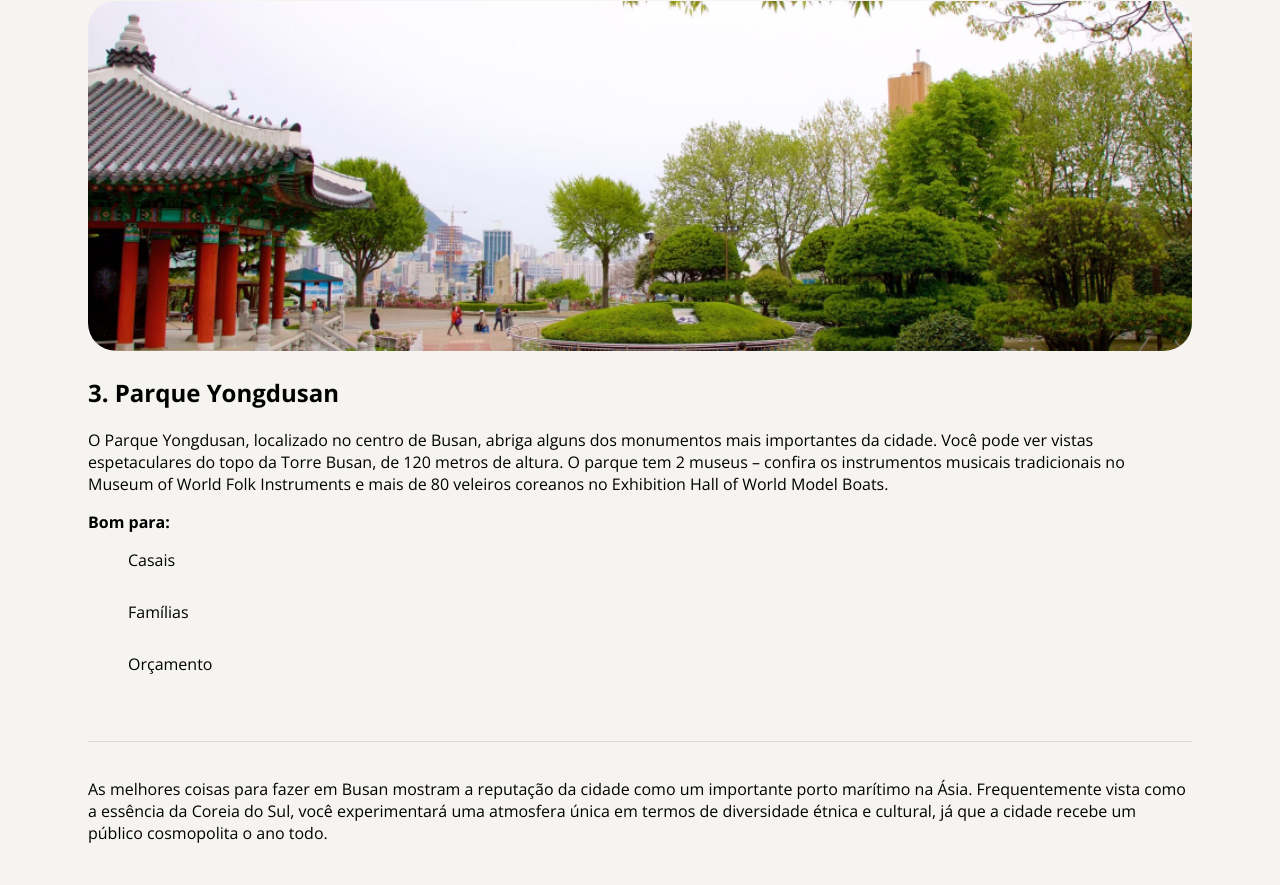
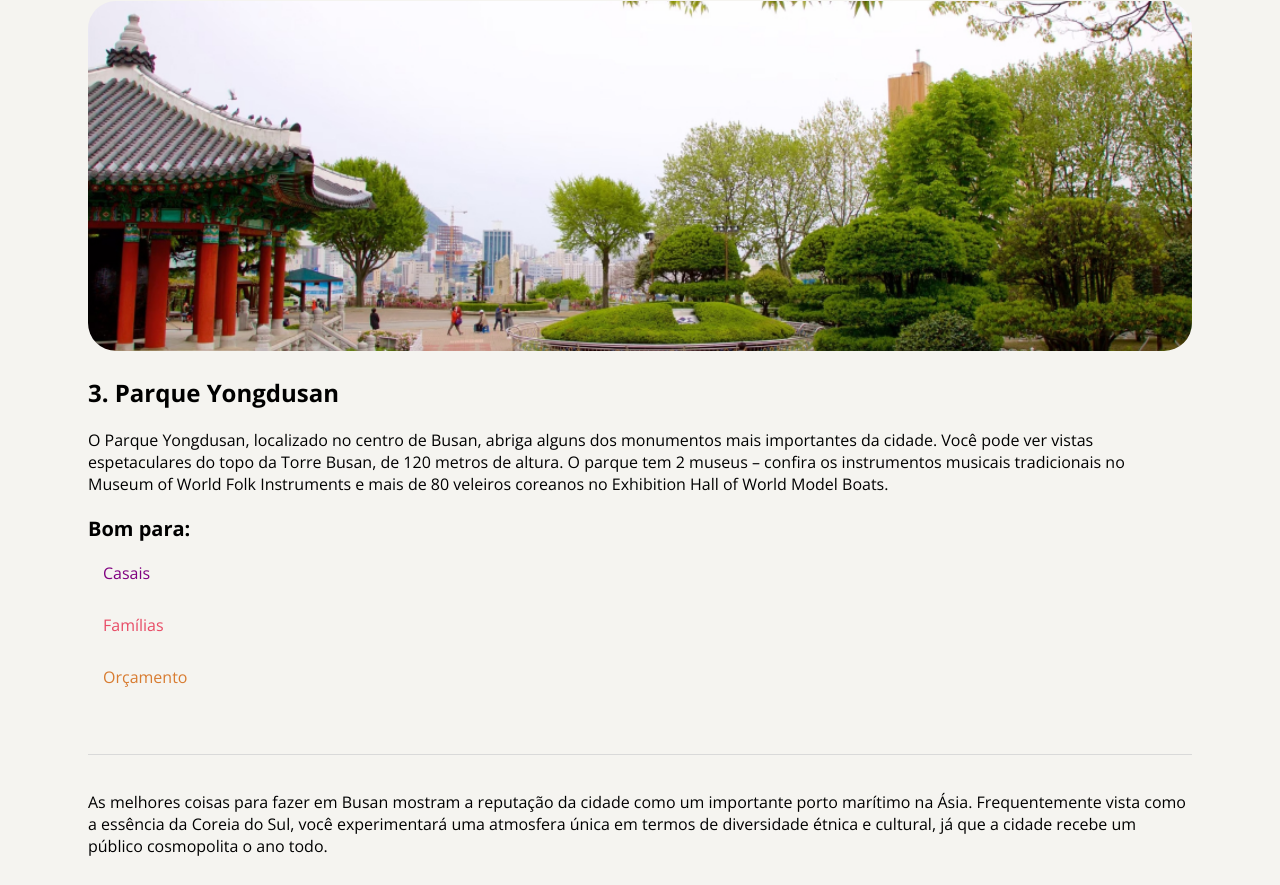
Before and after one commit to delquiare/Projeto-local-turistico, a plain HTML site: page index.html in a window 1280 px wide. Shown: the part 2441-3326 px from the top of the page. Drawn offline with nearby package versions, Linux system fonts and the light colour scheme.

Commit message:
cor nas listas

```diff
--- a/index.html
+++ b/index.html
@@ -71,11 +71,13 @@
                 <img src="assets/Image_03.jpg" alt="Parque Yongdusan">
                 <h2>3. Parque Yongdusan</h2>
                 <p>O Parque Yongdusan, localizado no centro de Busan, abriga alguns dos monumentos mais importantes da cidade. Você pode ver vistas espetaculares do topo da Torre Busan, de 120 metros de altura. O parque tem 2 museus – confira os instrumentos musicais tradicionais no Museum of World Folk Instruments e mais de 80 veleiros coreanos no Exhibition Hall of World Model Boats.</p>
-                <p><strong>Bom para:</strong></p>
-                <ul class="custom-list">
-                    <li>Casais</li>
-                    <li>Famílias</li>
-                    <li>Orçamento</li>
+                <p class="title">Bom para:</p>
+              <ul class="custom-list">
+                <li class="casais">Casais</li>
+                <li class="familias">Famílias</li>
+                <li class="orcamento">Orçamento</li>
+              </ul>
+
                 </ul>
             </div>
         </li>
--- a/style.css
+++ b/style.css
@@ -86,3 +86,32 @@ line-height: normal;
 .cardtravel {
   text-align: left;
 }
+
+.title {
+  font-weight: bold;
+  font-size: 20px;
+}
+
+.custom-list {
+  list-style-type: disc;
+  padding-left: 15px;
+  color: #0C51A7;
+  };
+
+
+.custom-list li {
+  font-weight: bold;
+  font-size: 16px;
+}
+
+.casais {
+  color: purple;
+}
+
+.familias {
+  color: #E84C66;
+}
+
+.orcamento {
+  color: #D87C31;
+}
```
════════════════════
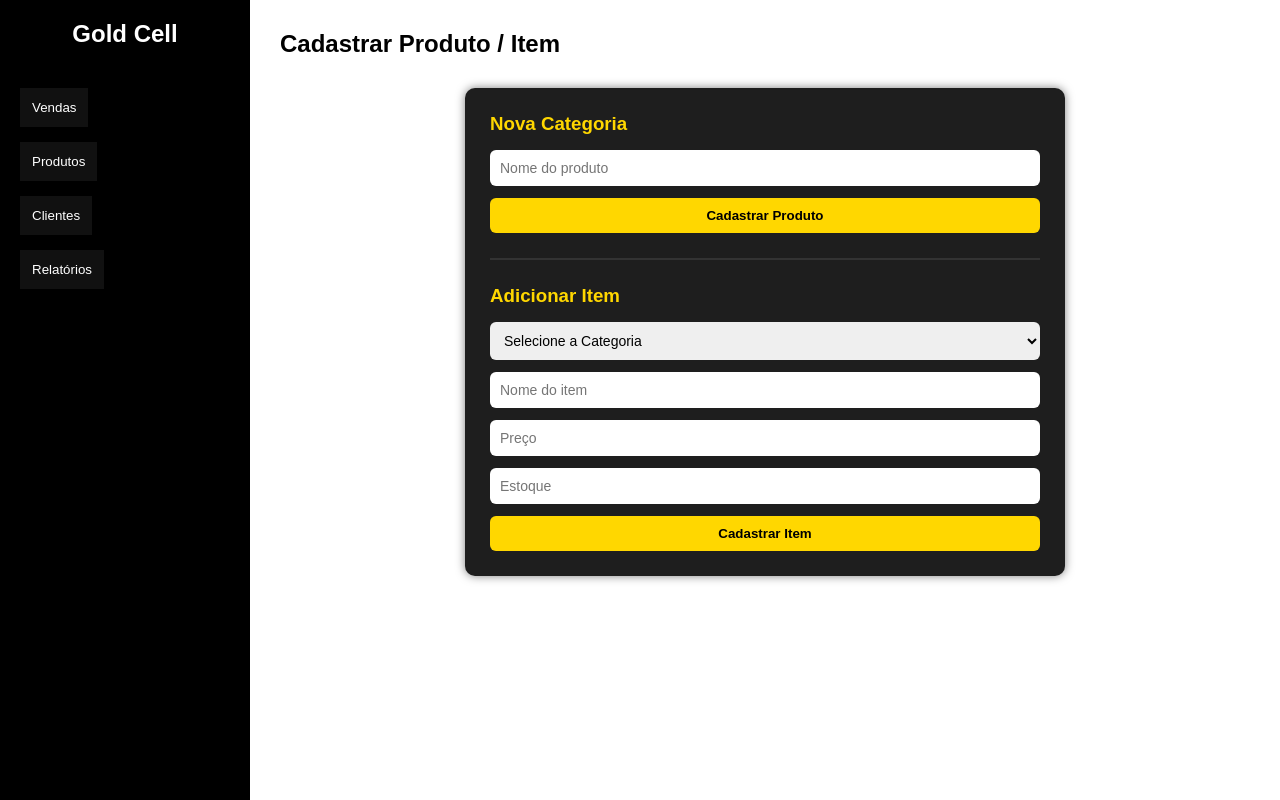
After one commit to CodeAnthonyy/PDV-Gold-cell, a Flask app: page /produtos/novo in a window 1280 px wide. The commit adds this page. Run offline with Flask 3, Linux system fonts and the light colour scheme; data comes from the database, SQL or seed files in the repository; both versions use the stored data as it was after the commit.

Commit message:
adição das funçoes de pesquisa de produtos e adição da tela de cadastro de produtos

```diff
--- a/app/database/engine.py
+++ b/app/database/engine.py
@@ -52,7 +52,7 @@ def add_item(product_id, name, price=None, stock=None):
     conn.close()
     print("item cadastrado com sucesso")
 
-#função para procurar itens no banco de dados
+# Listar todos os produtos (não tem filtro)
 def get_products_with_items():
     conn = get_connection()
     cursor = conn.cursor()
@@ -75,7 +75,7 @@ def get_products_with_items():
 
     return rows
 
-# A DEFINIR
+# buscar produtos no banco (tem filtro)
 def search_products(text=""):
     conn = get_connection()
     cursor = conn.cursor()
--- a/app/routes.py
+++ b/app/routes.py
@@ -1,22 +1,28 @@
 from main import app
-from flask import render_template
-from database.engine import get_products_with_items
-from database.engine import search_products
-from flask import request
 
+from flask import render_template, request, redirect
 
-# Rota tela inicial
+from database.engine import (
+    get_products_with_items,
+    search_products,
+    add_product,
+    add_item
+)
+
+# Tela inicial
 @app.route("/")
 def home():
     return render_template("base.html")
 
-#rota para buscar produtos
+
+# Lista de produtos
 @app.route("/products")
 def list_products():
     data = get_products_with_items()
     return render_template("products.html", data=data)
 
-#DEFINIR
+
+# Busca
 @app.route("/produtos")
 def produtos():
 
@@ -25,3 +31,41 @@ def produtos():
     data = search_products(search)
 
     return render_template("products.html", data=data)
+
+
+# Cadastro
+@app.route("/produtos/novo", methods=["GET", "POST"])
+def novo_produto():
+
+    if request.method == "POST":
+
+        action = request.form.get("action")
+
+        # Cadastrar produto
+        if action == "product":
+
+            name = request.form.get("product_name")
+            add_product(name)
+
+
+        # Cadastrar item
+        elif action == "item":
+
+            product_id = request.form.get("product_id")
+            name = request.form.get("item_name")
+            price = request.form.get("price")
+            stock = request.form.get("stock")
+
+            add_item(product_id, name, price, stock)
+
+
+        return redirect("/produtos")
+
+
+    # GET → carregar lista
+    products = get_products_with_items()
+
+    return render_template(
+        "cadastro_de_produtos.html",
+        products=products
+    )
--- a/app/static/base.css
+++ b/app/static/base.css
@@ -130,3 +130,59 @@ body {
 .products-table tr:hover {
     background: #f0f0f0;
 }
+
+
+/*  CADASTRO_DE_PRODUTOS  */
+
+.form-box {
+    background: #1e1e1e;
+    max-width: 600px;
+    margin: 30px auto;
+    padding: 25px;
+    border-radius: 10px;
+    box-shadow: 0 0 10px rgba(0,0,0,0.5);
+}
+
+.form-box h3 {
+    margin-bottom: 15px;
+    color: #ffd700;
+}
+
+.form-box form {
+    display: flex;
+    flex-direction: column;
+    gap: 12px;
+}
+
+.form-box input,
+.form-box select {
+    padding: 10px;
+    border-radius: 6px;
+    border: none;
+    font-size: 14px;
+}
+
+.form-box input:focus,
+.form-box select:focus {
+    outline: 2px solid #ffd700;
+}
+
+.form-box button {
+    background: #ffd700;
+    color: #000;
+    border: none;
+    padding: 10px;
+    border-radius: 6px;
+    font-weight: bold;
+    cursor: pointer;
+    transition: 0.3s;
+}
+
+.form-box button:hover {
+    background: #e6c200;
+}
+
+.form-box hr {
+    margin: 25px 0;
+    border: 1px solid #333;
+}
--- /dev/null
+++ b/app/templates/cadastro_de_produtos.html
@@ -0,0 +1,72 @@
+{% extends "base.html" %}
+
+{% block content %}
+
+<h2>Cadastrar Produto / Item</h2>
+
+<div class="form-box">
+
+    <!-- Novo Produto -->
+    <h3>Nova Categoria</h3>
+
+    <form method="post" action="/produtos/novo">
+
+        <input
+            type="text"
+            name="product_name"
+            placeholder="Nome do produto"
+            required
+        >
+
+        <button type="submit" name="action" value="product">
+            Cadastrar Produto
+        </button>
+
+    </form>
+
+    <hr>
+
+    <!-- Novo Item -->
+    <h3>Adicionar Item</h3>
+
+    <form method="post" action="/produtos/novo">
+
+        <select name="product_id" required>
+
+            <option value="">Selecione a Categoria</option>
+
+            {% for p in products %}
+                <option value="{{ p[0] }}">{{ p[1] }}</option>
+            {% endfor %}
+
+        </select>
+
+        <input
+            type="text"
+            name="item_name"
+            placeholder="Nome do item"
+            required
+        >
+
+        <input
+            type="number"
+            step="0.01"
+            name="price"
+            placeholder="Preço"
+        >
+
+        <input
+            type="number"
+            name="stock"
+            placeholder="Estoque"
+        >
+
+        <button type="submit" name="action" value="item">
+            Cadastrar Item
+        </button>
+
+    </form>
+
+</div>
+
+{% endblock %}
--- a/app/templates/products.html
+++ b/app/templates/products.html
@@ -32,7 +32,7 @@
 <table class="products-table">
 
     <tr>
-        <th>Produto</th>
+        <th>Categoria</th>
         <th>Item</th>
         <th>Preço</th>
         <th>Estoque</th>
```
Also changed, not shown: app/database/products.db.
════════════════════
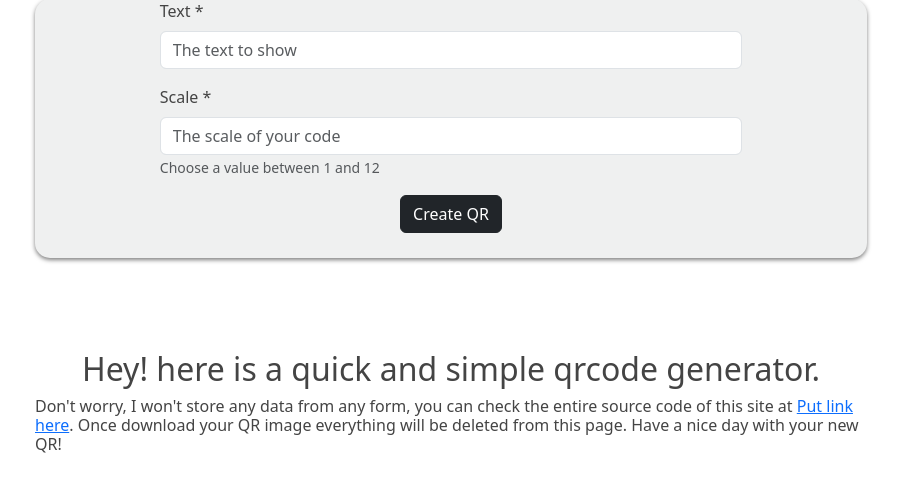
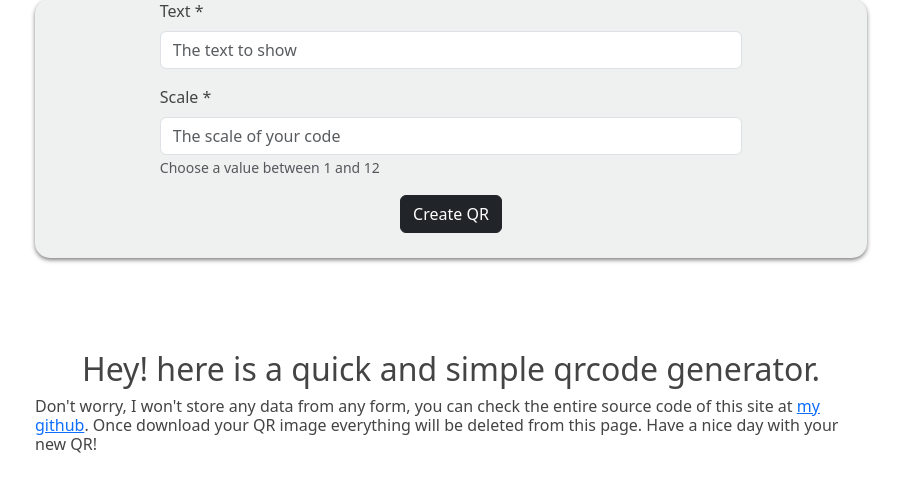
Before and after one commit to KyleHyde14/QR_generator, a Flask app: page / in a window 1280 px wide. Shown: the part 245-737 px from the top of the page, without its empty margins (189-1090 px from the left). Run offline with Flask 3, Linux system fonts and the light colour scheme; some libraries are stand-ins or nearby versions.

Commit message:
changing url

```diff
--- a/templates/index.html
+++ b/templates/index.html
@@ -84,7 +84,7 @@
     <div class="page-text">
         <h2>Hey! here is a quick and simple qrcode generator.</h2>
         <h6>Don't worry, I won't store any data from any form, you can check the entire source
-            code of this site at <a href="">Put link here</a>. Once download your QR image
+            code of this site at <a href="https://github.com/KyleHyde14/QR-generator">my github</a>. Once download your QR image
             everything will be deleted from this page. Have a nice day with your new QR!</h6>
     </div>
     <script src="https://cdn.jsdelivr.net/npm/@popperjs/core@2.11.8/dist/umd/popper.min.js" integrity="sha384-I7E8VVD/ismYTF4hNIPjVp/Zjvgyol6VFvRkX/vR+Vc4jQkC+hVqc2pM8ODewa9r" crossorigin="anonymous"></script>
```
════════════════════
Problem to work on |
Scan the material above for lines that contain the string "Yongdusan", and copy each such line.

Completed exercise |
                 <img src="assets/Image_03.jpg" alt="Parque Yongdusan">
                 <h2>3. Parque Yongdusan</h2>
                 <p>O Parque Yongdusan, localizado no centro de Busan, abriga alguns dos monumentos mais importantes da cidade. Você pode ver vistas espetaculares do topo da Torre Busan, de 120 metros de altura. O parque tem 2 museus – confira os instrumentos musicais tradicionais no Museum of World Folk Instruments e mais de 80 veleiros coreanos no Exhibition Hall of World Model Boats.</p>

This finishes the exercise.